[Records for this task]

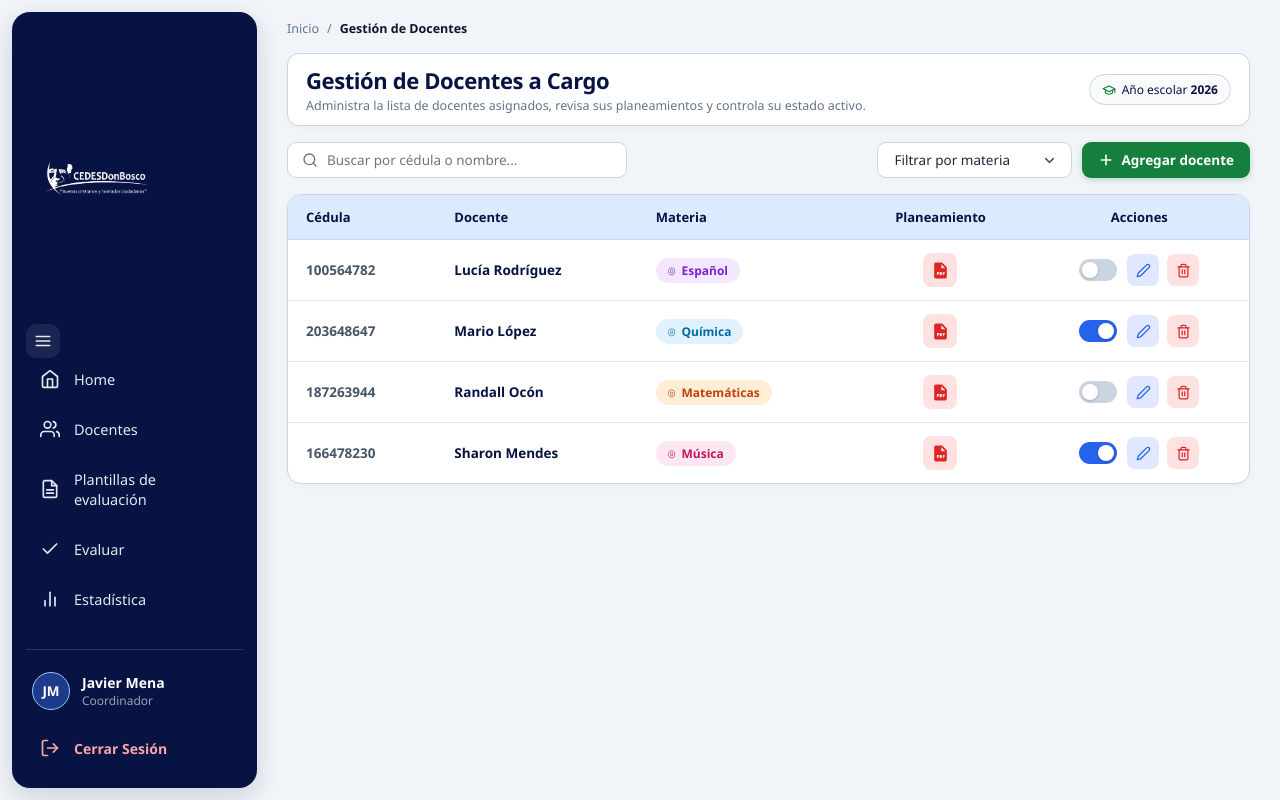
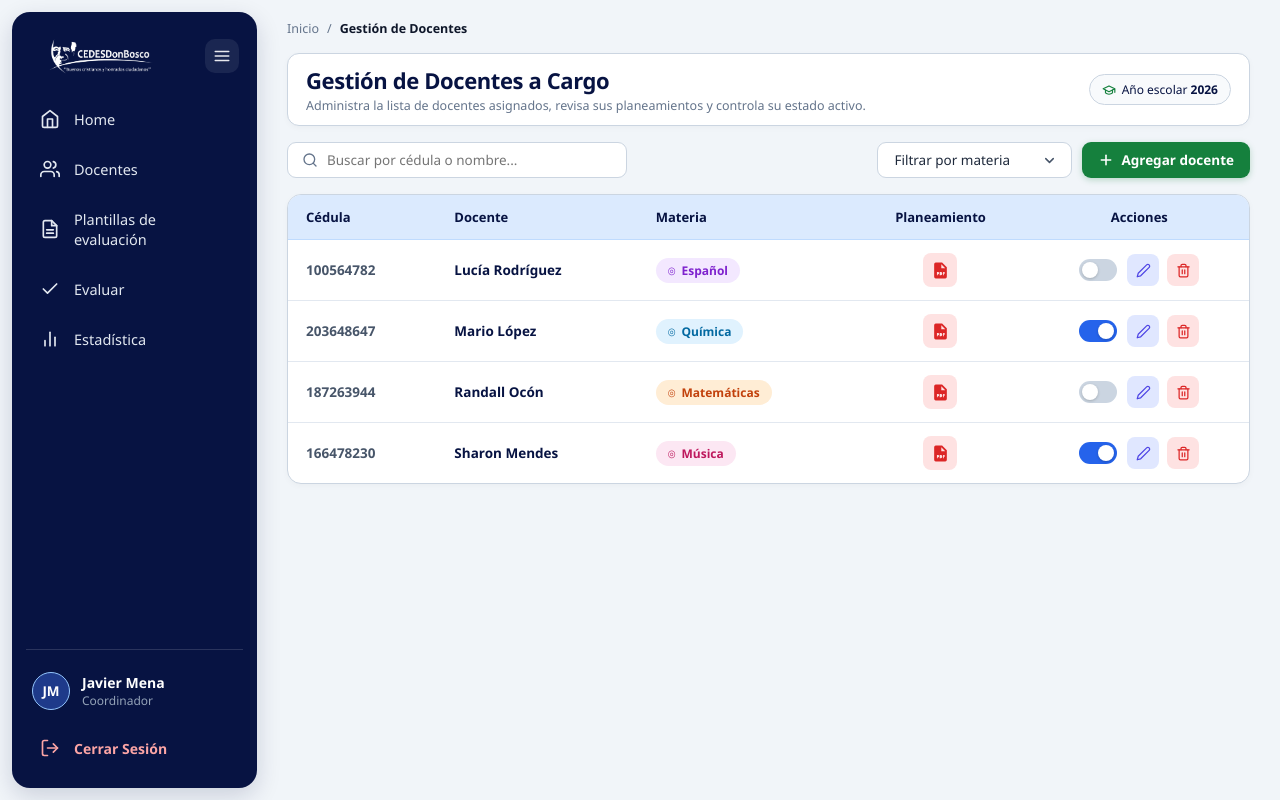
Before and after one commit to sgonzalez-source/Sistema-de-Evaluaciones, a PHP site: page /docentes.php in a window 1280 px wide. Run offline with PHP 8.4, Linux system fonts and the light colour scheme.

Commit message:
update16

```diff
--- a/docentes.css
+++ b/docentes.css
@@ -306,7 +306,7 @@
 
 .btn-icono-tabla.editar {
     background-color: #e0e7ff;
-    color: #2563eb;
+    color: #4f46e5;
 }
 
 .btn-icono-tabla.editar:hover {
--- a/docentes.php
+++ b/docentes.php
@@ -18,7 +18,7 @@ $anio_escolar = "2026";
     <meta charset="UTF-8">
     <meta name="viewport" content="width=device-width, initial-scale=1.0">
     <title>Gestión de Docentes - CEDES Don Bosco</title>
-    <link rel="stylesheet" href="principal.css?v=57">
+    <link rel="stylesheet" href="principal.css?v=58">
     <link rel="stylesheet" href="docentes.css?v=17">
     <style>
         .tabla-docentes th:nth-child(4),
@@ -35,6 +35,7 @@ $anio_escolar = "2026";
     <aside class="menu" id="sidebar-menu">
         <script>if(localStorage.getItem('menu_colapsado')==='1')document.getElementById('sidebar-menu').classList.add('colapsado');</script>
 
+        <div class="cabecera-menu">
             <div class="logo">
                 <img src="logo_white.png" alt="CEDES Don Bosco" class="logo-blanco">
             </div>
@@ -46,6 +47,7 @@ $anio_escolar = "2026";
                     <line x1="3" y1="18" x2="21" y2="18"></line>
                 </svg>
             </button>
+        </div>
 
         <nav class="opciones">
             <a href="principal.php" title="Home">
--- a/estadisticas.php
+++ b/estadisticas.php
@@ -20,7 +20,7 @@ $anio_escolar = date('Y');
     <meta charset="UTF-8">
     <meta name="viewport" content="width=device-width, initial-scale=1.0">
     <title>Estadísticas de Evaluación - CEDES Don Bosco</title>
-    <link rel="stylesheet" href="principal.css?v=57">
+    <link rel="stylesheet" href="principal.css?v=58">
     <link rel="stylesheet" href="estadisticas.css?v=12">
     <script src="https://cdn.jsdelivr.net/npm/chart.js@4.4.1/dist/chart.umd.min.js"></script>
 </head>
@@ -32,6 +32,7 @@ $anio_escolar = date('Y');
     <aside class="menu" id="sidebar-menu">
         <script>if(localStorage.getItem('menu_colapsado')==='1')document.getElementById('sidebar-menu').classList.add('colapsado');</script>
 
+        <div class="cabecera-menu">
             <div class="logo">
                 <img src="logo_white.png" alt="CEDES Don Bosco" class="logo-blanco">
             </div>
@@ -43,6 +44,7 @@ $anio_escolar = date('Y');
                     <line x1="3" y1="18" x2="21" y2="18"></line>
                 </svg>
             </button>
+        </div>
 
         <nav class="opciones">
             <a href="principal.php" title="Home">
--- a/evaluar.php
+++ b/evaluar.php
@@ -22,7 +22,7 @@ $periodo_mep_auto = ($mes_actual >= 2 && $mes_actual <= 7) ? "I Periodo" : "II P
     <meta charset="UTF-8">
     <meta name="viewport" content="width=device-width, initial-scale=1.0">
     <title>Evaluar Docente - CEDES Don Bosco</title>
-    <link rel="stylesheet" href="principal.css?v=57">
+    <link rel="stylesheet" href="principal.css?v=58">
     <link rel="stylesheet" href="evaluar.css?v=35">
 </head>
 <body>
@@ -33,6 +33,7 @@ $periodo_mep_auto = ($mes_actual >= 2 && $mes_actual <= 7) ? "I Periodo" : "II P
     <aside class="menu" id="sidebar-menu">
         <script>if(localStorage.getItem('menu_colapsado')==='1')document.getElementById('sidebar-menu').classList.add('colapsado');</script>
 
+        <div class="cabecera-menu">
             <div class="logo">
                 <img src="logo_white.png" alt="CEDES Don Bosco" class="logo-blanco">
             </div>
@@ -44,6 +45,7 @@ $periodo_mep_auto = ($mes_actual >= 2 && $mes_actual <= 7) ? "I Periodo" : "II P
                     <line x1="3" y1="18" x2="21" y2="18"></line>
                 </svg>
             </button>
+        </div>
 
         <nav class="opciones">
             <a href="principal.php" title="Home">
--- a/perfil.php
+++ b/perfil.php
@@ -20,7 +20,7 @@ $anio_escolar = date('Y');
     <meta charset="UTF-8">
     <meta name="viewport" content="width=device-width, initial-scale=1.0">
     <title>Perfil de Usuario - CEDES Don Bosco</title>
-    <link rel="stylesheet" href="principal.css?v=57">
+    <link rel="stylesheet" href="principal.css?v=58">
     <link rel="stylesheet" href="perfil.css?v=2">
 </head>
 <body>
@@ -31,6 +31,7 @@ $anio_escolar = date('Y');
     <aside class="menu" id="sidebar-menu">
         <script>if(localStorage.getItem('menu_colapsado')==='1')document.getElementById('sidebar-menu').classList.add('colapsado');</script>
 
+        <div class="cabecera-menu">
             <div class="logo">
                 <img src="logo_white.png" alt="CEDES Don Bosco" class="logo-blanco">
             </div>
@@ -42,6 +43,7 @@ $anio_escolar = date('Y');
                     <line x1="3" y1="18" x2="21" y2="18"></line>
                 </svg>
             </button>
+        </div>
 
         <nav class="opciones">
             <a href="principal.php" title="Home">
--- a/plantilla_evaluacion.php
+++ b/plantilla_evaluacion.php
@@ -22,7 +22,7 @@ $periodo_mep_auto = ($mes_actual >= 2 && $mes_actual <= 7) ? "I Periodo" : "II P
     <meta charset="UTF-8">
     <meta name="viewport" content="width=device-width, initial-scale=1.0">
     <title>Plantillas de Evaluación - CEDES Don Bosco</title>
-    <link rel="stylesheet" href="principal.css?v=57">
+    <link rel="stylesheet" href="principal.css?v=58">
     <link rel="stylesheet" href="plantilla_evaluacion.css?v=30">
 </head>
 <body>
@@ -33,6 +33,7 @@ $periodo_mep_auto = ($mes_actual >= 2 && $mes_actual <= 7) ? "I Periodo" : "II P
     <aside class="menu" id="sidebar-menu">
         <script>if(localStorage.getItem('menu_colapsado')==='1')document.getElementById('sidebar-menu').classList.add('colapsado');</script>
 
+        <div class="cabecera-menu">
             <div class="logo">
                 <img src="logo_white.png" alt="CEDES Don Bosco" class="logo-blanco">
             </div>
@@ -44,6 +45,7 @@ $periodo_mep_auto = ($mes_actual >= 2 && $mes_actual <= 7) ? "I Periodo" : "II P
                     <line x1="3" y1="18" x2="21" y2="18"></line>
                 </svg>
             </button>
+        </div>
 
         <nav class="opciones">
             <a href="principal.php" title="Home">
```
Lines whose indentation alone changed are shown as unchanged.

[/Records for this task]

__Description of the task__. Your response should contain each line of the entries above that holds the string "Evaluación".

__Problem solution__.
     <title>Estadísticas de Evaluación - CEDES Don Bosco</title>
     <title>Plantillas de Evaluación - CEDES Don Bosco</title>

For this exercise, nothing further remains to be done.